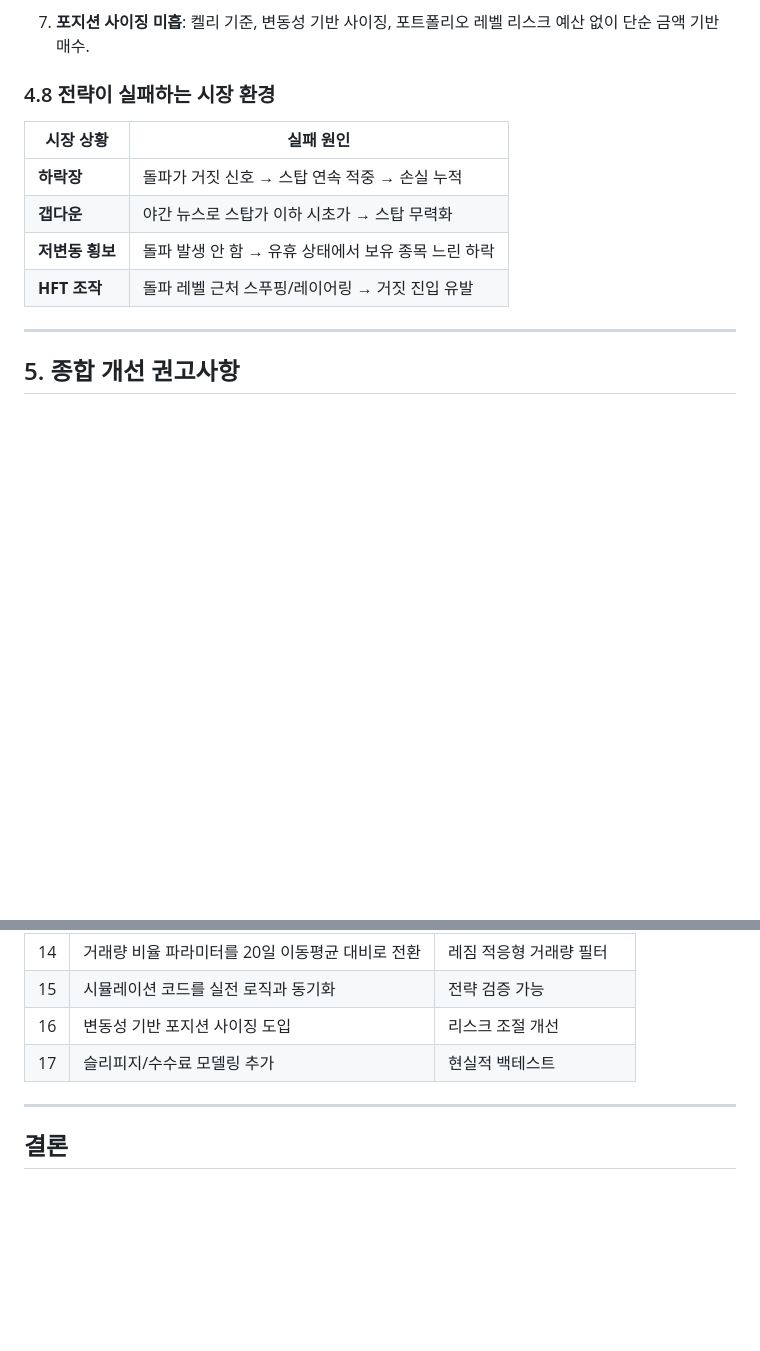
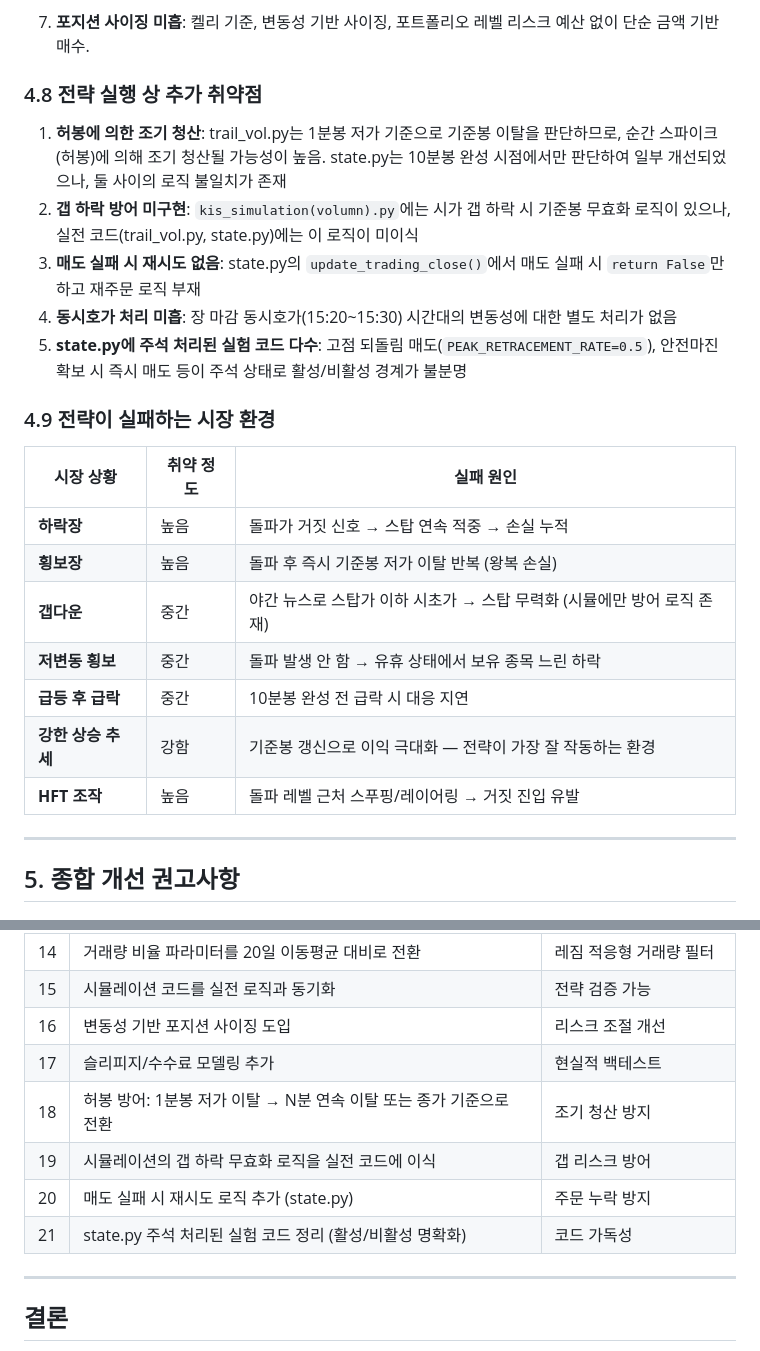
Before and after one commit to LeeSeungPhill/Batch, a Markdown page: CODE_ANALYSIS_REPORT.md, 2 parts joined by grey strips. Drawn GitHub-style; blank space fills up the shorter version.

Commit message:
코드 분석 보고서 보강: 전략 실행 취약점 및 추가 개선안
- 허봉 조기 청산, 갭 하락 방어 미구현, 매도 실패 재시도 부재 등 추가
- 시장 환경별 취약도 평가 세분화 (횡보장/급등급락/강한 상승 추세 추가)
- 전략 개선 권고사항 4건 추가 (#18~#21)

https://claude.ai/code/session_01WmqHGiqZ2a5kF33yUijEcv

```diff
--- a/CODE_ANALYSIS_REPORT.md
+++ b/CODE_ANALYSIS_REPORT.md
@@ -248,14 +248,25 @@ trail_vol.py 대비 추가된 기능:
 
 7. **포지션 사이징 미흡**: 켈리 기준, 변동성 기반 사이징, 포트폴리오 레벨 리스크 예산 없이 단순 금액 기반 매수.
 
-### 4.8 전략이 실패하는 시장 환경
+### 4.8 전략 실행 상 추가 취약점
 
-| 시장 상황 | 실패 원인 |
-|-----------|-----------|
-| **하락장** | 돌파가 거짓 신호 → 스탑 연속 적중 → 손실 누적 |
-| **갭다운** | 야간 뉴스로 스탑가 이하 시초가 → 스탑 무력화 |
-| **저변동 횡보** | 돌파 발생 안 함 → 유휴 상태에서 보유 종목 느린 하락 |
-| **HFT 조작** | 돌파 레벨 근처 스푸핑/레이어링 → 거짓 진입 유발 |
+1. **허봉에 의한 조기 청산**: trail_vol.py는 1분봉 저가 기준으로 기준봉 이탈을 판단하므로, 순간 스파이크(허봉)에 의해 조기 청산될 가능성이 높음. state.py는 10분봉 완성 시점에서만 판단하여 일부 개선되었으나, 둘 사이의 로직 불일치가 존재
+2. **갭 하락 방어 미구현**: `kis_simulation(volumn).py`에는 시가 갭 하락 시 기준봉 무효화 로직이 있으나, 실전 코드(trail_vol.py, state.py)에는 이 로직이 미이식
+3. **매도 실패 시 재시도 없음**: state.py의 `update_trading_close()`에서 매도 실패 시 `return False`만 하고 재주문 로직 부재
+4. **동시호가 처리 미흡**: 장 마감 동시호가(15:20~15:30) 시간대의 변동성에 대한 별도 처리가 없음
+5. **state.py에 주석 처리된 실험 코드 다수**: 고점 되돌림 매도(`PEAK_RETRACEMENT_RATE=0.5`), 안전마진 확보 시 즉시 매도 등이 주석 상태로 활성/비활성 경계가 불분명
+
+### 4.9 전략이 실패하는 시장 환경
+
+| 시장 상황 | 취약 정도 | 실패 원인 |
+|-----------|----------|-----------|
+| **하락장** | 높음 | 돌파가 거짓 신호 → 스탑 연속 적중 → 손실 누적 |
+| **횡보장** | 높음 | 돌파 후 즉시 기준봉 저가 이탈 반복 (왕복 손실) |
+| **갭다운** | 중간 | 야간 뉴스로 스탑가 이하 시초가 → 스탑 무력화 (시뮬에만 방어 로직 존재) |
+| **저변동 횡보** | 중간 | 돌파 발생 안 함 → 유휴 상태에서 보유 종목 느린 하락 |
+| **급등 후 급락** | 중간 | 10분봉 완성 전 급락 시 대응 지연 |
+| **강한 상승 추세** | 강함 | 기준봉 갱신으로 이익 극대화 — 전략이 가장 잘 작동하는 환경 |
+| **HFT 조작** | 높음 | 돌파 레벨 근처 스푸핑/레이어링 → 거짓 진입 유발 |
 
 ---
 
@@ -292,6 +303,10 @@ trail_vol.py 대비 추가된 기능:
 | 15 | 시뮬레이션 코드를 실전 로직과 동기화 | 전략 검증 가능 |
 | 16 | 변동성 기반 포지션 사이징 도입 | 리스크 조절 개선 |
 | 17 | 슬리피지/수수료 모델링 추가 | 현실적 백테스트 |
+| 18 | 허봉 방어: 1분봉 저가 이탈 → N분 연속 이탈 또는 종가 기준으로 전환 | 조기 청산 방지 |
+| 19 | 시뮬레이션의 갭 하락 무효화 로직을 실전 코드에 이식 | 갭 리스크 방어 |
+| 20 | 매도 실패 시 재시도 로직 추가 (state.py) | 주문 누락 방지 |
+| 21 | state.py 주석 처리된 실험 코드 정리 (활성/비활성 명확화) | 코드 가독성 |
 
 ---
 
```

◆ **What the exercise asks**
Filter the listing above for lines with the word "state", and copy each one you find.

◆ **Problem solution**
+1. **허봉에 의한 조기 청산**: trail_vol.py는 1분봉 저가 기준으로 기준봉 이탈을 판단하므로, 순간 스파이크(허봉)에 의해 조기 청산될 가능성이 높음. state.py는 10분봉 완성 시점에서만 판단하여 일부 개선되었으나, 둘 사이의 로직 불일치가 존재
+2. **갭 하락 방어 미구현**: `kis_simulation(volumn).py`에는 시가 갭 하락 시 기준봉 무효화 로직이 있으나, 실전 코드(trail_vol.py, state.py)에는 이 로직이 미이식
+3. **매도 실패 시 재시도 없음**: state.py의 `update_trading_close()`에서 매도 실패 시 `return False`만 하고 재주문 로직 부재
+5. **state.py에 주석 처리된 실험 코드 다수**: 고점 되돌림 매도(`PEAK_RETRACEMENT_RATE=0.5`), 안전마진 확보 시 즉시 매도 등이 주석 상태로 활성/비활성 경계가 불분명
+| 20 | 매도 실패 시 재시도 로직 추가 (state.py) | 주문 누락 방지 |
+| 21 | state.py 주석 처리된 실험 코드 정리 (활성/비활성 명확화) | 코드 가독성 |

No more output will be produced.